There are initial hints of something Oedipal about this mother-daughter relationship, with Rebeca trying her hardest to get Beca’s attention and replicate many facets of her life, beginning with wearing the same earrings as a child to the obvious unsettling statement of marrying one Beca’s cast offs. It is left to our own judgement as for whom we feel the most concern, but Rebeca gains an early advantage on that front.
You know that this isn’t going to be that creepy or objectionable (even with a baffling 18 certificate) but Almodóvar likes to take us to the edge of our expectations before playing his trump card. Ideally it should come in the immediate fallout of Manuel’s murder, which takes a few uncomfortable twists and turns, but there are other distractions which push themselves to the fore instead.
Part of what drives the audience interest in the characters is that neither Beca nor Rebeca seem to be able to read the other as to what they are feeling; in fact this leads to frustration from the many near misses that are incurred as a result, when the truth would have avoided this. Obviously this is where the basis for the melodrama is formed, but as the layers of the truth are revealed, the rationale feels less convincing.

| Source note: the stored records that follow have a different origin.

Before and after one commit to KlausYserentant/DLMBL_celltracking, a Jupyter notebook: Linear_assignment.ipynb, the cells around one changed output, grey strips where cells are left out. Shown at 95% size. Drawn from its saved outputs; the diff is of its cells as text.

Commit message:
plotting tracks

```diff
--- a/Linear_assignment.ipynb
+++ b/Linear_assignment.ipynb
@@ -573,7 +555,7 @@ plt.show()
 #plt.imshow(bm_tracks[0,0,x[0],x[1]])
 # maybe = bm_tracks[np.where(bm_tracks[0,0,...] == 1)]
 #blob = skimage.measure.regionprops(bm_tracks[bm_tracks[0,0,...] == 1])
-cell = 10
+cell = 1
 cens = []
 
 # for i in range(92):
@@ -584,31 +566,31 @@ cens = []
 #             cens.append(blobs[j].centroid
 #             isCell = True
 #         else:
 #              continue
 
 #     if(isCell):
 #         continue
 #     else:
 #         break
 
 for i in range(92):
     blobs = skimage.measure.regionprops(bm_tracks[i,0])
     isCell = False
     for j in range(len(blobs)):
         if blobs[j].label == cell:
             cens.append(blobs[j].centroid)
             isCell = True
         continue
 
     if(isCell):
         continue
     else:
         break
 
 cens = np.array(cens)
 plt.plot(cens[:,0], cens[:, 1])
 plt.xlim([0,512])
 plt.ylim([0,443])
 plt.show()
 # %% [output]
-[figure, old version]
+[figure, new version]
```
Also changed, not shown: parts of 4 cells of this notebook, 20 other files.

Ironically it is the murder mystery that weakens this aspect of the story, flitting back and forth between mother and daughter as to who is the culprit, and while it is ambitious for Almodóvar to try something different, it soon becomes a crutch to make the fissure between the principal players a decidedly hysterical affair, especially when Isabel is ruled out of suspicion immediately.
A rare misstep for Almodóvar but not irredeemable thanks to the raw emotion that compels Rebeca and the stunning performances from Victoria Abril and Marisa Paredes in providing the film with its most powerful punch. One of many two-handers between the two has Rebeca describing the plot of Bergman’s Autumn Sonata to her mother which reflects their own situation, a little meta nod for viewers who spotted this influence.
Serving as the prominent male is Miguel Bossé as the chameleon like Letal/Dominguez a true man of mystery, single handedly representing some of Almodóvar’s favoured tropes whilst defying expectations in one go. Bossé was better known in Spain as a pop singer so his casting helped draw attention to the film. Also in a small role is a young Javier Bardem.
Being the auteur that he is, Almodóvar laces this film with his trademark touches – bright colours (mostly red), black humour, seemingly incongruous musical numbers, a singular song of great personal importance for one person, and overt sexual confidence. The dialogue is typically garrulous, maybe not as witty as some of his other works, delivered at breakneck speed by the cast with the usual fiery Spanish aplomb.
High Heels comes at a transitional point from the garish 80’s to the cynical 90’s, setting the scene for the director’s future lauded classics over the next decade. It is pure Almodóvar but not prime Almodóvar. It’s a well-made film, with the usual top quality ingredients present but is perhaps a tad undercooked for its own good.